§ **Goal of the exercise**:
In your copy, leave out the pictures; write out all the data exactly.

§ **Material to process**:
++++++

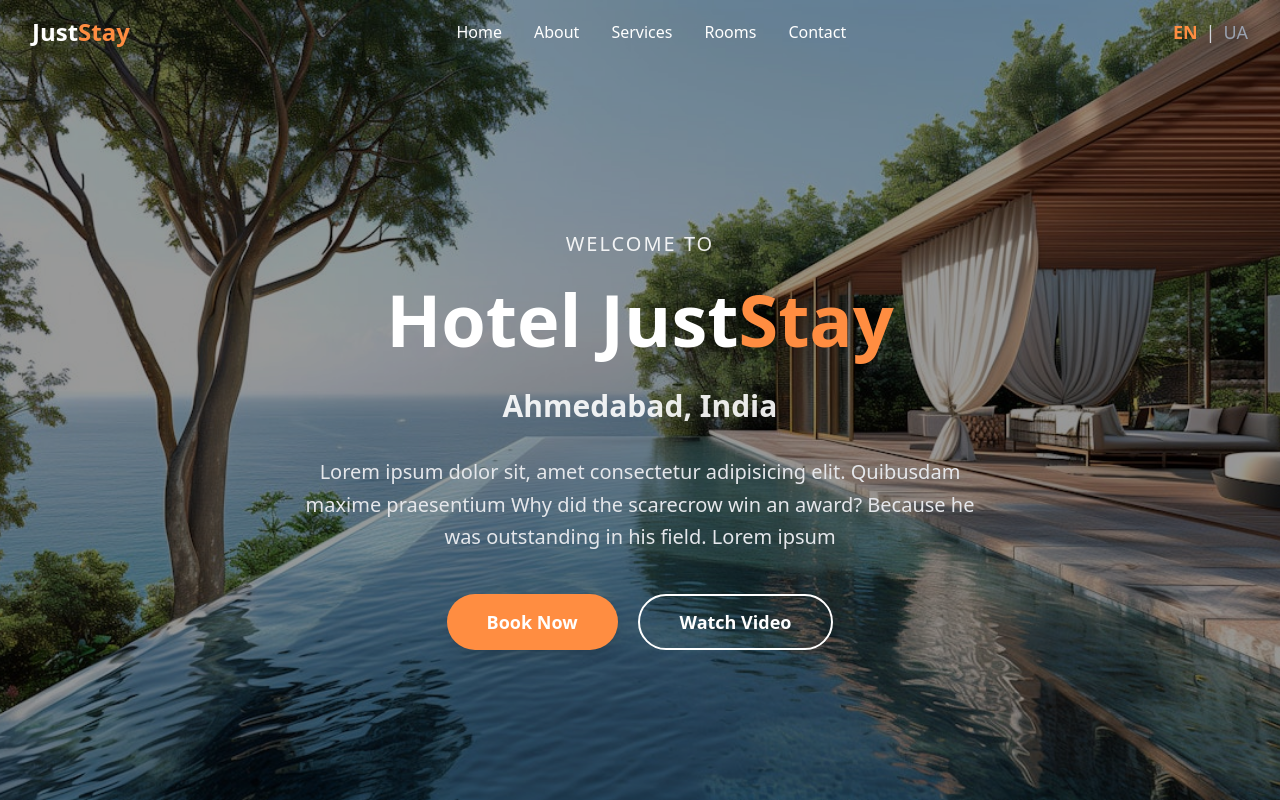
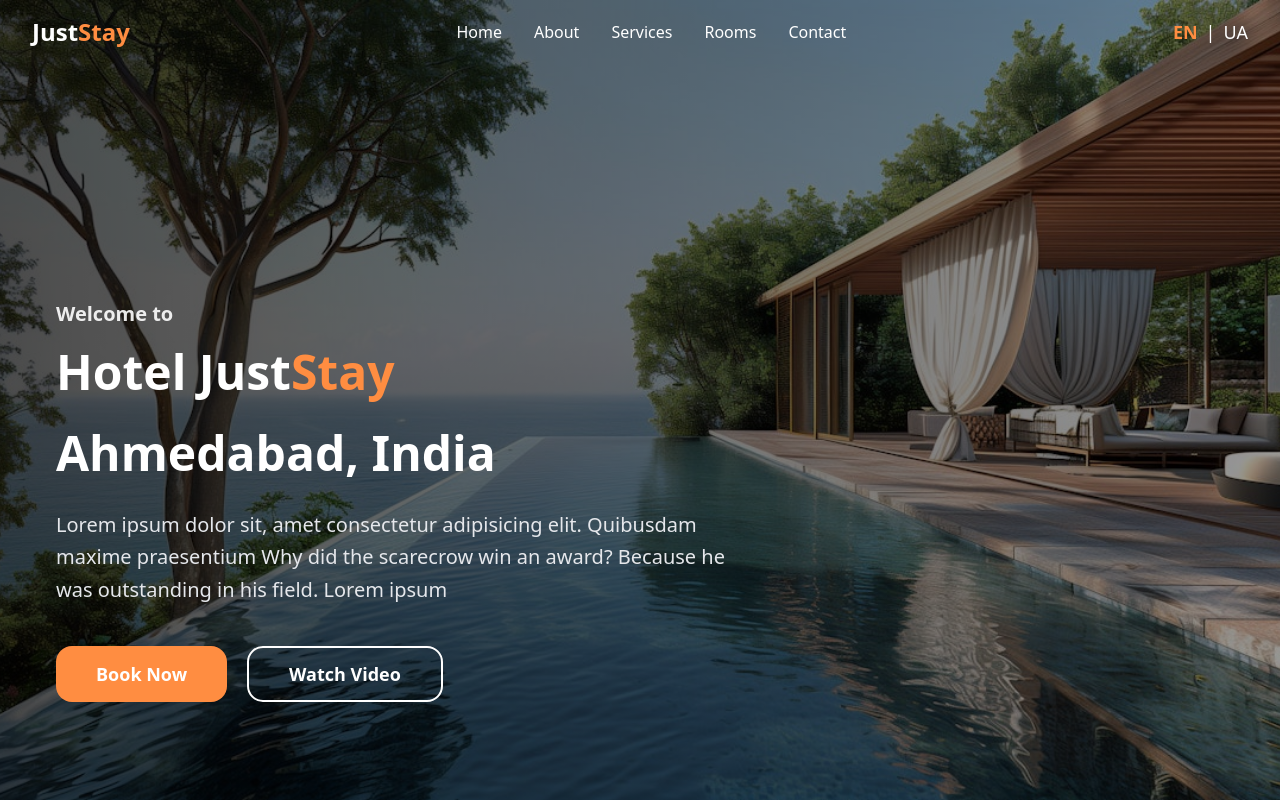
Before and after one commit to AnastasiiaBodnar/hotel-landing, a Vue app: page / in a window 1280 px wide. Built offline with nearby package versions, Linux system fonts and the light colour scheme.

Commit message:
feat: update hero section styling

```diff
--- a/src/components/HeroSection.vue
+++ b/src/components/HeroSection.vue
@@ -3,39 +3,39 @@ import bgImage from '../assets/background.png'
 </script>
 
 <template>
-  <section class="relative h-screen w-full flex items-center justify-center text-center px-4">
+  <section class="relative h-screen w-full flex items-center justify-start text-left pl-14">
 
     <div
       class="absolute inset-0 bg-cover bg-center"
       :style="{ backgroundImage: `url(${bgImage})` }"
     ></div>
 
-    <div class="absolute inset-0 bg-black/40"></div>
+    <div class="absolute inset-0 bg-linear-to-r from-black/70 to-black/40"></div>
 
-    <div class="relative z-10 text-white max-w-4xl mx-auto mt-20">
-      <p class="text-lg md:text-xl font-medium tracking-widest uppercase mb-4 opacity-90">
+    <div class="relative z-10 text-white max-w-4xl mr-20 -mb-50">
+      <p class=" text-xl font-semibold leading-relaxed mb-2 text-white/90">
         Welcome to
       </p>
 
-      <h1 class="text-5xl md:text-7xl font-extrabold leading-tight mb-6">
+      <h1 class="text-5xl font-bold leading-snug mb-6">
         Hotel Just<span class="text-primary">Stay</span>
       </h1>
 
-      <h2 class="text-2xl md:text-3xl font-semibold mb-8 opacity-90">
+      <h2 class="text-5xl font-bold mb-8">
         Ahmedabad, India
       </h2>
 
-      <p class="text-gray-200 text-lg md:text-xl max-w-2xl mx-auto mb-10 leading-relaxed">
+      <p class="text-gray-200 text-xl max-w-2xl mb-10 leading-relaxed">
         Lorem ipsum dolor sit, amet consectetur adipisicing elit.
         Quibusdam maxime praesentium Why did the scarecrow win
         an award? Because he was outstanding in his field. Lorem ipsum
       </p>
 
-      <div class="flex flex-col sm:flex-row gap-5 justify-center">
-        <button class="bg-primary hover:bg-orange-600 text-white px-10 py-3 rounded-full font-bold text-lg transition transform hover:-translate-y-1 shadow-lg cursor-pointer">
+      <div class="flex flex-col sm:flex-row gap-5 justify-start">
+        <button class="bg-primary hover:bg-orange-600 text-white px-10 py-3 rounded-2xl font-bold text-lg transition transform cursor-pointer">
           Book Now
         </button>
-        <button class="border-2 border-white text-white hover:bg-white hover:text-gray-900 px-10 py-3 rounded-full font-bold text-lg transition cursor-pointer">
+        <button class="border-2 border-white text-white hover:bg-white hover:text-gray-900 px-10 py-3 rounded-2xl font-bold text-lg transition cursor-pointer">
           Watch Video
         </button>
       </div>
--- a/src/components/NavBar.vue
+++ b/src/components/NavBar.vue
@@ -19,9 +19,9 @@
     <div class="flex items-center gap-2 font-medium text-lg">
       <span class="text-primary font-bold cursor-default">EN</span>
 
-      <span class="text-gray-300">|</span>
+      <span class="text-white">|</span>
 
-      <a href="/" class="text-gray-400 hover:text-gray-800 transition cursor-pointer" title="Switch to Ukrainian">
+      <a href="/" class="text-white transition cursor-pointer" title="Switch to Ukrainian">
         UA
       </a>
     </div>
```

++++++

§ **Response to this task**:
Before and after one commit to AnastasiiaBodnar/hotel-landing, a Vue app: page / in a window 1280 px wide. Built offline with nearby package versions, Linux system fonts and the light colour scheme.

Commit message:
feat: update hero section styling

```diff
--- a/src/components/HeroSection.vue
+++ b/src/components/HeroSection.vue
@@ -3,39 +3,39 @@ import bgImage from '../assets/background.png'
 </script>
 
 <template>
-  <section class="relative h-screen w-full flex items-center justify-center text-center px-4">
+  <section class="relative h-screen w-full flex items-center justify-start text-left pl-14">
 
     <div
       class="absolute inset-0 bg-cover bg-center"
       :style="{ backgroundImage: `url(${bgImage})` }"
     ></div>
 
-    <div class="absolute inset-0 bg-black/40"></div>
+    <div class="absolute inset-0 bg-linear-to-r from-black/70 to-black/40"></div>
 
-    <div class="relative z-10 text-white max-w-4xl mx-auto mt-20">
-      <p class="text-lg md:text-xl font-medium tracking-widest uppercase mb-4 opacity-90">
+    <div class="relative z-10 text-white max-w-4xl mr-20 -mb-50">
+      <p class=" text-xl font-semibold leading-relaxed mb-2 text-white/90">
         Welcome to
       </p>
 
-      <h1 class="text-5xl md:text-7xl font-extrabold leading-tight mb-6">
+      <h1 class="text-5xl font-bold leading-snug mb-6">
         Hotel Just<span class="text-primary">Stay</span>
       </h1>
 
-      <h2 class="text-2xl md:text-3xl font-semibold mb-8 opacity-90">
+      <h2 class="text-5xl font-bold mb-8">
         Ahmedabad, India
       </h2>
 
-      <p class="text-gray-200 text-lg md:text-xl max-w-2xl mx-auto mb-10 leading-relaxed">
+      <p class="text-gray-200 text-xl max-w-2xl mb-10 leading-relaxed">
         Lorem ipsum dolor sit, amet consectetur adipisicing elit.
         Quibusdam maxime praesentium Why did the scarecrow win
         an award? Because he was outstanding in his field. Lorem ipsum
       </p>
 
-      <div class="flex flex-col sm:flex-row gap-5 justify-center">
-        <button class="bg-primary hover:bg-orange-600 text-white px-10 py-3 rounded-full font-bold text-lg transition transform hover:-translate-y-1 shadow-lg cursor-pointer">
+      <div class="flex flex-col sm:flex-row gap-5 justify-start">
+        <button class="bg-primary hover:bg-orange-600 text-white px-10 py-3 rounded-2xl font-bold text-lg transition transform cursor-pointer">
           Book Now
         </button>
-        <button class="border-2 border-white text-white hover:bg-white hover:text-gray-900 px-10 py-3 rounded-full font-bold text-lg transition cursor-pointer">
+        <button class="border-2 border-white text-white hover:bg-white hover:text-gray-900 px-10 py-3 rounded-2xl font-bold text-lg transition cursor-pointer">
           Watch Video
         </button>
       </div>
--- a/src/components/NavBar.vue
+++ b/src/components/NavBar.vue
@@ -19,9 +19,9 @@
     <div class="flex items-center gap-2 font-medium text-lg">
       <span class="text-primary font-bold cursor-default">EN</span>
 
-      <span class="text-gray-300">|</span>
+      <span class="text-white">|</span>
 
-      <a href="/" class="text-gray-400 hover:text-gray-800 transition cursor-pointer" title="Switch to Ukrainian">
+      <a href="/" class="text-white transition cursor-pointer" title="Switch to Ukrainian">
         UA
       </a>
     </div>
```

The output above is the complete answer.